What lines of the material below include the string "Users"? Copy all of them.

——————

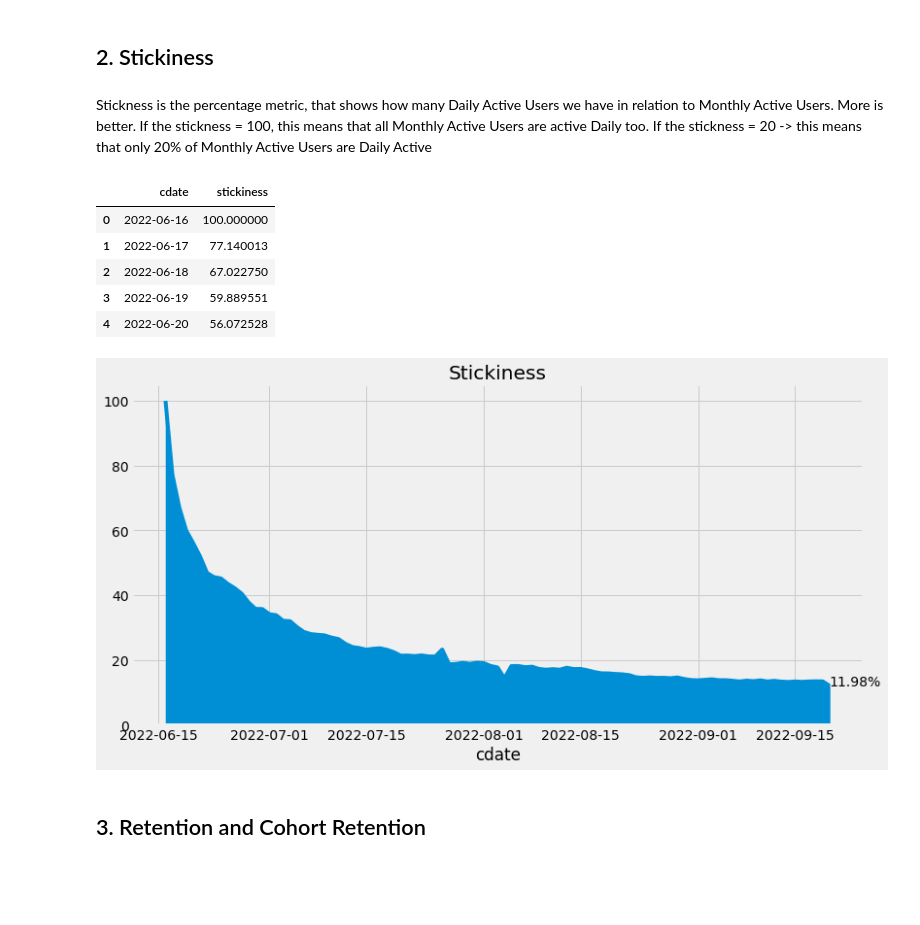
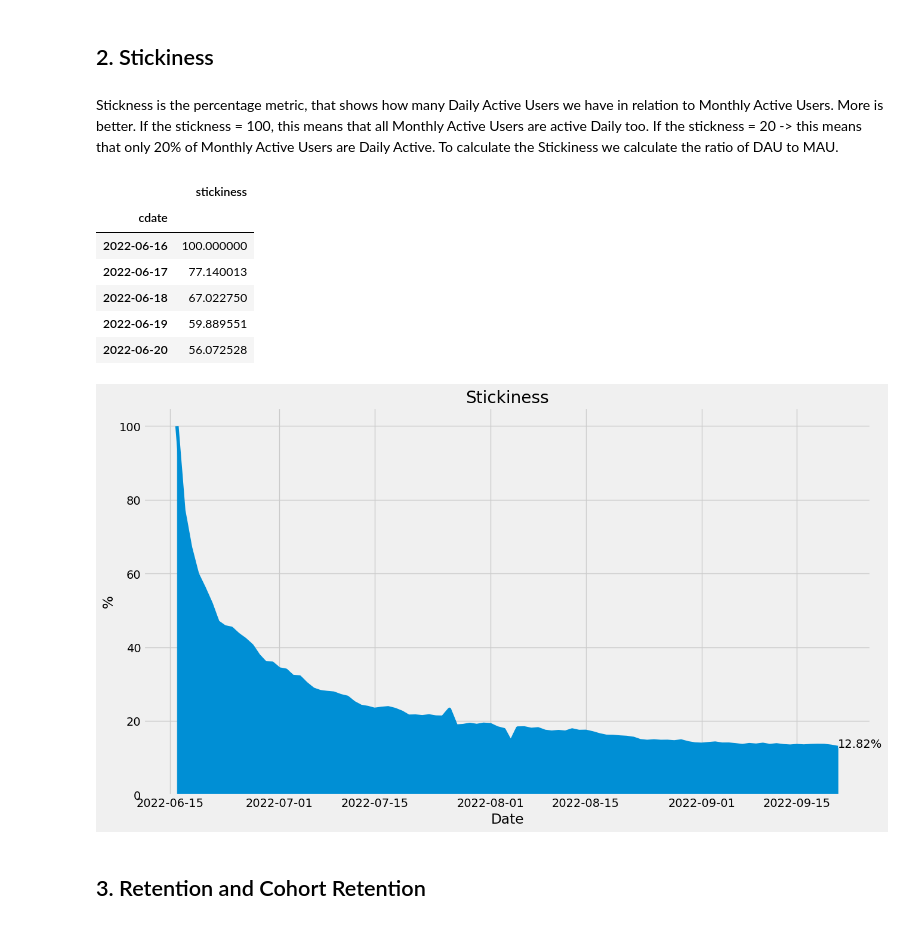
Before and after one commit to ppetrushenkov/product-metrics, a Jupyter notebook: user_metrics.ipynb, the cells around one changed output. Drawn from its saved outputs; the diff is of its cells as text; code cells hidden in the pictures; blank space fills up the shorter version.

Commit message:
stickiness in jupyter fixed

```diff
--- a/user_metrics.ipynb
+++ b/user_metrics.ipynb
@@ -68,24 +68,27 @@ fig.autofmt_xdate()
 # %% [markdown]
 Stickness is the percentage metric, that shows how many Daily Active Users we have in relation to Monthly Active Users.
 More is better. If the stickness = 100, this means that all Monthly Active Users are active Daily too.
-If the stickness = 20 -> this means that only 20% of Monthly Active Users are Daily Active
+If the stickness = 20 -> this means that only 20% of Monthly Active Users are Daily Active. To calculate the Stickiness we calculate the ratio of DAU to MAU.
 # %%
-stickiness = get_data("Stickiness.sql")
+stickiness = preprocess_data(get_data("Stickiness.sql"))
 # %%
 stickiness.head()
 # %% [output]
-|  | cdate | stickiness |
-| 0 | 2022-06-16 | 100.000000 |
-| 1 | 2022-06-17 | 77.140013 |
-| 2 | 2022-06-18 | 67.022750 |
-| 3 | 2022-06-19 | 59.889551 |
-| 4 | 2022-06-20 | 56.072528 |
+|  | stickiness |
+| cdate |  |
+| 2022-06-16 | 100.000000 |
+| 2022-06-17 | 77.140013 |
+| 2022-06-18 | 67.022750 |
+| 2022-06-19 | 59.889551 |
+| 2022-06-20 | 56.072528 |
 # %%
 stickiness['stickiness'].plot.area();
 plt.title("Stickiness")
+plt.xlabel("Date")
+plt.ylabel("%")
 plt.text(x=stickiness.index[-1], y=stickiness['stickiness'][-1], s=f"{stickiness['stickiness'][-1]:.2f}%");
 # %% [output]
-[figure, old version]
+[figure, new version]
 # %% [markdown]
 ## 3. Retention and Cohort Retention
 # %%
```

——————

## Reply:
 Stickness is the percentage metric, that shows how many Daily Active Users we have in relation to Monthly Active Users.
 More is better. If the stickness = 100, this means that all Monthly Active Users are active Daily too.
-If the stickness = 20 -> this means that only 20% of Monthly Active Users are Daily Active
+If the stickness = 20 -> this means that only 20% of Monthly Active Users are Daily Active. To calculate the Stickiness we calculate the ratio of DAU to MAU.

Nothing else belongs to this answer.